Ashland may be one of the "greenest" towns in the state of Oregon, yet many residents are unaware of the legalization of greywater systems in the state, said Karen Taylor, Siskiyou Permaculture partner, at a “laundry-to-landscape” workshop Sept. 30 on Ashland Mine Road.

“Greywater is slightly used water … but it’s still good, it’s not contaminated and it actually has more nutrients in it than when it started,” Taylor said. “And so, it’s the perfect water to put back into the landscape.”

A greywater system essentially diverts used water from household sinks, showers and washing machines to a subsurface basin designed specifically with that home’s needs in mind. Reused greywater can be used on plants, certain crops, compost and for irrigation purposes. With an agreement between owners, it can even be used on adjacent properties.

Though a greywater system does save a little money, its main purpose is to keep from wasting water, Taylor said.

Cara Cruickshank, a member of the city of Ashland Conservation Committee, volunteered her home and greywater system installation for the workshop. Attendees not only learned how to complete the process of having a system installed, but learned hands-on how to install one themselves by helping finish Cruickshank’s system.

Cruickshank said her landscape is very dry and that the household doesn’t have irrigation rights.
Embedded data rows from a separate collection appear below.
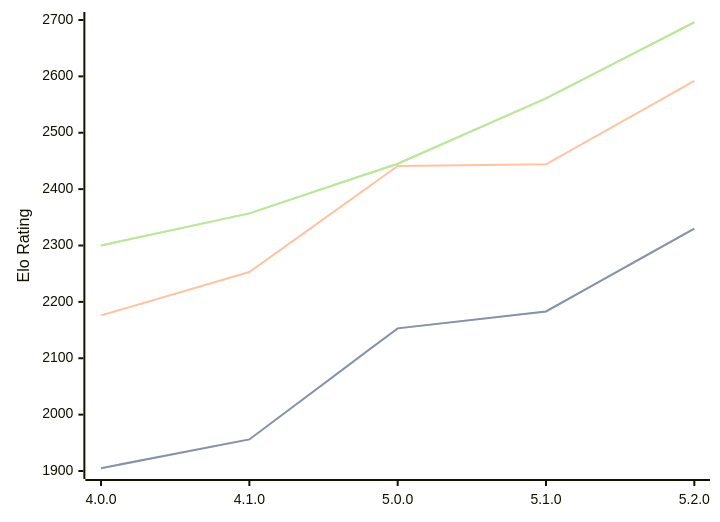
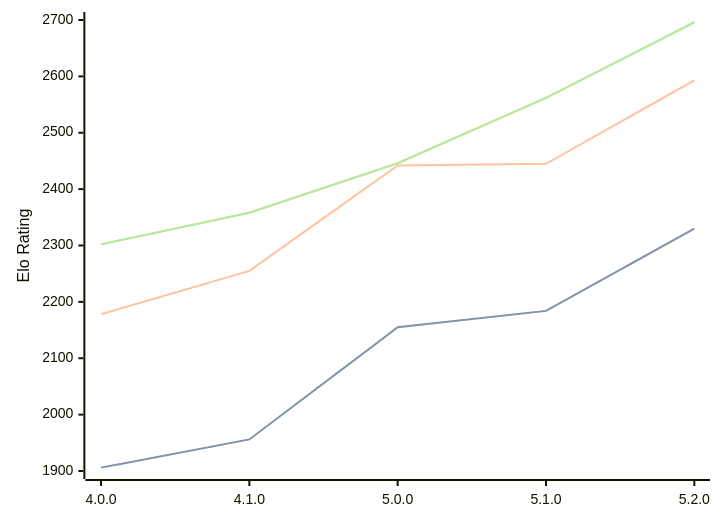
One commit to computer-chess-index/cci changed the diagram in engines/Aconcagua.md. Above: the diagram before and after it, drawn with Mermaid. The commit also changed other lines of this file, not shown here.

Commit message:
Update CCI Ratings (ELO VLTC) - 2026-08-21

````diff
--- a/engines/Aconcagua.md
+++ b/engines/Aconcagua.md
@@ -35,11 +35,11 @@
 ```mermaid
 %%{init: {"theme":"base","themeVariables":{"seriesColors:['#a3a3a3','#222221','#faa371']}}}%%
 xychart-beta
   x-axis ["4.0.0", "4.1.0", "5.0.0", "5.1.0", "5.2.0"]
   y-axis "Elo Rating" 1900 --> 2700
-  line "STC (8.0+0.08s)" [1905, 1956, 2153, 2183, 2330]
-  line "STC (8.0+0.08s)" [1905, 1956, 2153, 2183, 2330]
-  line "LTC (60.0+0.60s)" [2176, 2253, 2441, 2444, 2592]
-  line "VLTC (2m24s+1.12s)" [2300, 2357, 2445, 2561, 2696]
-  line "VLTC (2m24s+1.12s)" [2300, 2357, 2445, 2561, 2696]
+  line "STC (8.0+0.08s)" [1906, 1956, 2155, 2184, 2330]
+  line "STC (8.0+0.08s)" [1906, 1956, 2155, 2184, 2330]
+  line "LTC (60.0+0.60s)" [2178, 2255, 2442, 2445, 2593]
+  line "VLTC (2m24s+1.12s)" [2302, 2358, 2446, 2562, 2696]
+  line "VLTC (2m24s+1.12s)" [2302, 2358, 2446, 2562, 2696]
 ```
````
The system will help her recycle on average 768 gallons of water annually.

“We don’t want to use city water to water the grass,” Cruickshank said. “It’s a waste of potable water to irrigate lawns, I believe.”

For a multi-family household doing laundry roughly five to seven times weekly with a 15-gallon washer, they would re-use 75-105 gallons every week, Taylor said.

A “laundry-to-landscape” system is the easiest and cheapest greywater system to install; however, there are other systems that can divert water from sinks and showers, as well as the washing machine.

Currently the city of Ashland doesn’t require permits or inspections, but the state Department of Environmental Quality does require a permit. Cruickshank said the process was very simple for her. She simply applied for and bought the permit, contacted the city conservation department, and began the installation at a cost of less than $300.

“It really depends on where the laundry room is and the plumbing that you have, but we’ve seen system installations cost anywhere from $250 up to $1,000 dollars,” said Julie Smitherman, city water conservation specialist.

Each home is different and requires a unique diversion plan. The trench leading the water from the home source to the basin should be 4 to 8 inches underground. Soil, climate, slope and the property water table are significant factors that determine if a greywater system would be beneficial.

The first step in attaining a “laundry-to-landscape” greywater system is to call the public works department at  541-552-2062 to determine if it would be useful to the property. The next steps would be to speak to the DEQ, download the permit, and review online materials which can be found at and the city of Ashland website ( From there residents are free to install the system themselves or use a landscape contractor and/or a plumber.

Biocompatible soaps and detergents can be bought at the Ashland Food Co-Op. There are 30 existing greywater permit holders in the state of Oregon and 13 of those belong to Ashland residents.

The city conservation program committee and Southern Oregon Landscape Association partnered to educate the public on the “laundry-to-landscape” system. Another workshop will possibly be held in the spring, and it is their hope that these workshops will encourage Southern Oregon residents to reuse their water.

“It’s very good for our environment, it minimizes the amount of water that goes through the wastewater treatment plant and, if you’re reusing water, it reduces the amount of water you would normally use to water your plants,” Smitherman said.

—Email Ashland freelance writer Caitlin Fowlkes at